A man is expected to appear before the court shortly after police were able to match his fingerprints to those found at the scene of the murder of a North Ruimveldt woman.
Crime Chief Leslie James yesterday confirmed that the use of the Automated Fingerprint Information System has resulted in the arrest of a suspect in the March murder of 75- year-old Joyce Lewis.
James explained that at the murder scene the police were able to uplift some evidence inclusive of fingerprints. He said that the fingerprints were subsequently entered into the fingerprinting system. He said that recently, police arrested a man who was accused of snatching a chain. The man was later released. According to James whenever persons are arrested particulars pertaining to their fingerprints are entered into the system. He said that the information pertaining to the accused chain snatcher was entered into the system and “we subsequently found a match”.

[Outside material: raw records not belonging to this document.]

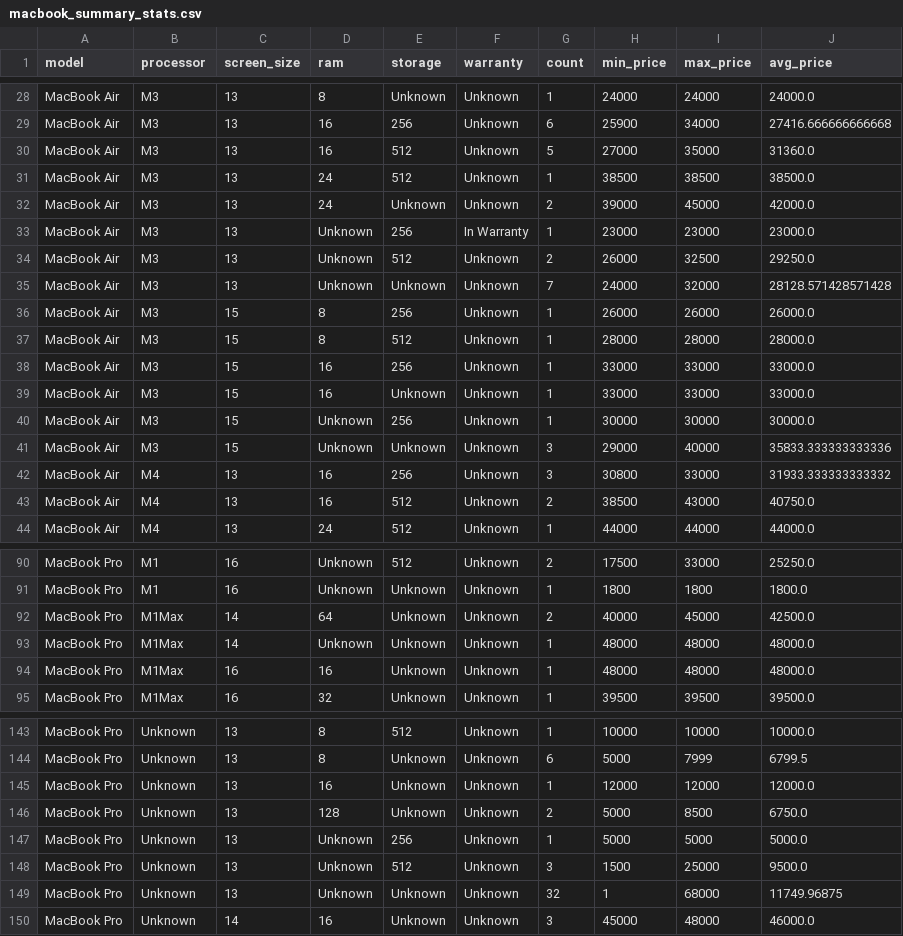
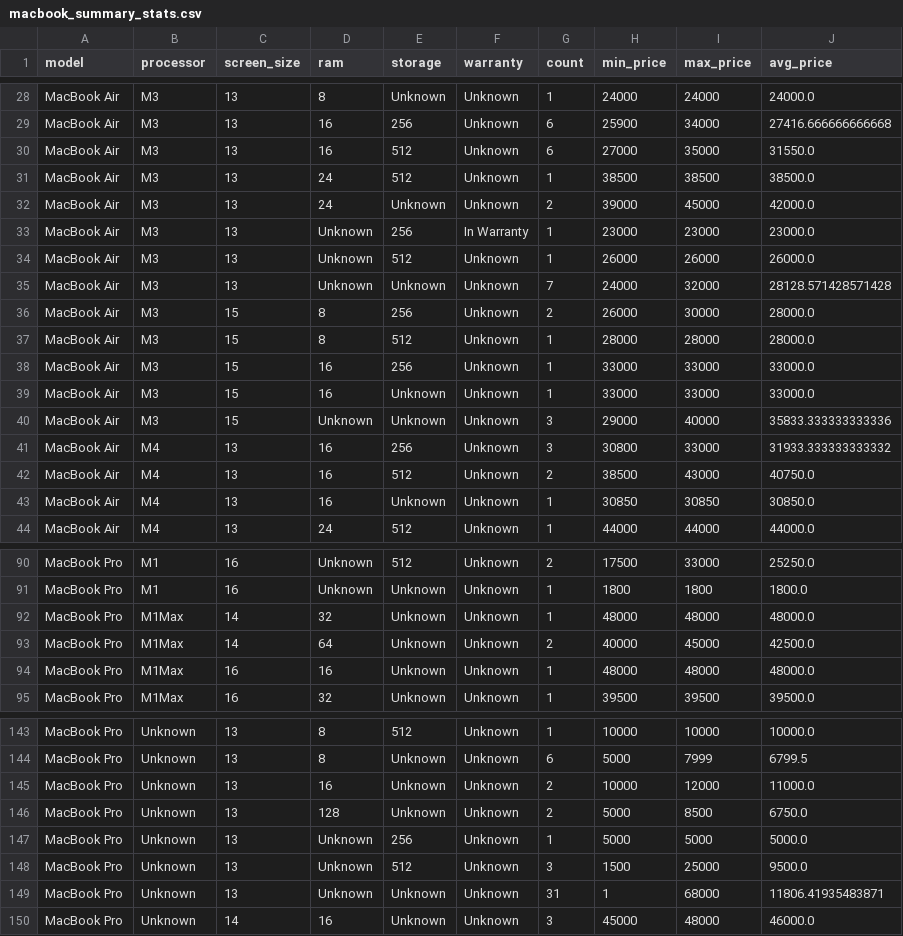
Before and after one commit to danielandresgallardo/fb-market-apple-device-analyzer, a CSV file: output/data/macbook_summary_stats.csv, drawn as a sheet; only a part is shown, gaps mark what is left out; the diff covers the shown part only.

```diff
--- a/output/data/macbook_summary_stats.csv
+++ b/output/data/macbook_summary_stats.csv
@@ -29,3 +29,3 @@ MacBook Air,M3,13,8,Unknown,Unknown,1,24000,24000,24000.0
 MacBook Air,M3,13,16,256,Unknown,6,25900,34000,27416.666666666668
-MacBook Air,M3,13,16,512,Unknown,5,27000,35000,31360.0
+MacBook Air,M3,13,16,512,Unknown,6,27000,35000,31550.0
 MacBook Air,M3,13,24,512,Unknown,1,38500,38500,38500.0
@@ -33,5 +33,5 @@ MacBook Air,M3,13,24,Unknown,Unknown,2,39000,45000,42000.0
 MacBook Air,M3,13,Unknown,256,In Warranty,1,23000,23000,23000.0
-MacBook Air,M3,13,Unknown,512,Unknown,2,26000,32500,29250.0
+MacBook Air,M3,13,Unknown,512,Unknown,1,26000,26000,26000.0
 MacBook Air,M3,13,Unknown,Unknown,Unknown,7,24000,32000,28128.571428571428
-MacBook Air,M3,15,8,256,Unknown,1,26000,26000,26000.0
+MacBook Air,M3,15,8,256,Unknown,2,26000,30000,28000.0
 MacBook Air,M3,15,8,512,Unknown,1,28000,28000,28000.0
@@ -39,3 +39,2 @@ MacBook Air,M3,15,16,256,Unknown,1,33000,33000,33000.0
 MacBook Air,M3,15,16,Unknown,Unknown,1,33000,33000,33000.0
-MacBook Air,M3,15,Unknown,256,Unknown,1,30000,30000,30000.0
 MacBook Air,M3,15,Unknown,Unknown,Unknown,3,29000,40000,35833.333333333336
@@ -43,2 +42,3 @@ MacBook Air,M4,13,16,256,Unknown,3,30800,33000,31933.333333333332
 MacBook Air,M4,13,16,512,Unknown,2,38500,43000,40750.0
+MacBook Air,M4,13,16,Unknown,Unknown,1,30850,30850,30850.0
 MacBook Air,M4,13,24,512,Unknown,1,44000,44000,44000.0
@@ -91,4 +91,4 @@ MacBook Pro,M1,16,Unknown,512,Unknown,2,17500,33000,25250.0
 MacBook Pro,M1,16,Unknown,Unknown,Unknown,1,1800,1800,1800.0
+MacBook Pro,M1Max,14,32,Unknown,Unknown,1,48000,48000,48000.0
 MacBook Pro,M1Max,14,64,Unknown,Unknown,2,40000,45000,42500.0
-MacBook Pro,M1Max,14,Unknown,Unknown,Unknown,1,48000,48000,48000.0
 MacBook Pro,M1Max,16,16,Unknown,Unknown,1,48000,48000,48000.0
@@ -144,3 +144,3 @@ MacBook Pro,Unknown,13,8,512,Unknown,1,10000,10000,10000.0
 MacBook Pro,Unknown,13,8,Unknown,Unknown,6,5000,7999,6799.5
-MacBook Pro,Unknown,13,16,Unknown,Unknown,1,12000,12000,12000.0
+MacBook Pro,Unknown,13,16,Unknown,Unknown,2,10000,12000,11000.0
 MacBook Pro,Unknown,13,128,Unknown,Unknown,2,5000,8500,6750.0
@@ -148,3 +148,3 @@ MacBook Pro,Unknown,13,Unknown,256,Unknown,1,5000,5000,5000.0
 MacBook Pro,Unknown,13,Unknown,512,Unknown,3,1500,25000,9500.0
-MacBook Pro,Unknown,13,Unknown,Unknown,Unknown,32,1,68000,11749.96875
+MacBook Pro,Unknown,13,Unknown,Unknown,Unknown,31,1,68000,11806.41935483871
 MacBook Pro,Unknown,14,16,Unknown,Unknown,3,45000,48000,46000.0
```
Also changed, not shown: 31 edited cells elsewhere in this file, output/data/macbook_data_clean.csv, output/data/macbook_verification.csv, 3 other files.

James stated that after finding the match, the suspect was sought and at the time of his arrest he was found to be in possession of an illegal firearm. He said that police are now looking to have him prosecuted for murder, unlawful possession of a firearm and whatever other offences he can be charged with. He stated that advice is being sought.
Quizzed about the number of successes police might have had using the system, he said that there have been arrests in a number of cases and while he could not give a number he said that he knows of at least four cases that were being investigated in which arrests were made.
Among the success stories is the 2011 murder of Robb Street pharmacist Harold Rachpaul age 84. Earlier this year Orin Kevin Roberts was arrested after police were able to match his fingerprints to the scene using the fingerprint system. He was charged and less than two weeks after the preliminary inquiry (PI) started, Roberts was committed to stand trial in the High Court. There have also been a number of break and enter matters as well as at least two murder cases where this fingerprinting system has proven to be useful.
Asked about the training of ranks to effectively use the system, James told Stabroek News that a number of ranks have been trained in this regard. He adding that there is at least one rank in each division who is trained in the use of the system. Based on what was explained there would be ranks in the various police divisions who would enter persons’ fingerprints into a component of the system which is connected to a mainframe located at police headquarters, Eve Leary. He said that there are officers at headquarters who are trained to do the fingerprint matching. He said that whenever a match is found the respective division will be contacted and the necessary information gathered to lead to an arrest.
He stated that so far there has been no report of any challenges with the use of the system. He said that it is a system where “we are above board. Where we have high integrity”.